▸ Your goal: Every line of the entries that holds the word "Raheja" is to be copied.

******

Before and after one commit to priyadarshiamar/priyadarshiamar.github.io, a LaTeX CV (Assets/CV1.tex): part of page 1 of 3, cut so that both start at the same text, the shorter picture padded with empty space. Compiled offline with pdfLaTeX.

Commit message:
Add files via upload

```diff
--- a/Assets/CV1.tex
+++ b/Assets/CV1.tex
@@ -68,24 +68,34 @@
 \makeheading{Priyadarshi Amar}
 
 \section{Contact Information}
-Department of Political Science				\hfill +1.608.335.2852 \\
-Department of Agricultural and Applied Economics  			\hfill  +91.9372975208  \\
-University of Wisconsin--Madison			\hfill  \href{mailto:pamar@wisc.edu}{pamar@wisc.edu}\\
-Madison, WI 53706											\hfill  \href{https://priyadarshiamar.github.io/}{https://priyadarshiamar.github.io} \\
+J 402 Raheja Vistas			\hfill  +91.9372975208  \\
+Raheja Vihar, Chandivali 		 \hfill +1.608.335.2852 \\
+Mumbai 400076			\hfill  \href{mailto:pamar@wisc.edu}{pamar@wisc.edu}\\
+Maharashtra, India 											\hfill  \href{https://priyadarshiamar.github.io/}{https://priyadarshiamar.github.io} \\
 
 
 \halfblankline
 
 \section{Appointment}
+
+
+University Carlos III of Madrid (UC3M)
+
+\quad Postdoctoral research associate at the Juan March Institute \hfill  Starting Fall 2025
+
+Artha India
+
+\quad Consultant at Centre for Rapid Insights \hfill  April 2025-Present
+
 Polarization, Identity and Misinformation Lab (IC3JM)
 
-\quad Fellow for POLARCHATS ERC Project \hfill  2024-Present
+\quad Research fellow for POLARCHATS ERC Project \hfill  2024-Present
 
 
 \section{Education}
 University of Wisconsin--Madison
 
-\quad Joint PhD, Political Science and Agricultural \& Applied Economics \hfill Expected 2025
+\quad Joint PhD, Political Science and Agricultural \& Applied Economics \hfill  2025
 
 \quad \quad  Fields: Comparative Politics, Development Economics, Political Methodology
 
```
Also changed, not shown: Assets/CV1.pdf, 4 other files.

******

▸ Reply to the exercise:
+J 402 Raheja Vistas			\hfill  +91.9372975208  \\
+Raheja Vihar, Chandivali 		 \hfill +1.608.335.2852 \\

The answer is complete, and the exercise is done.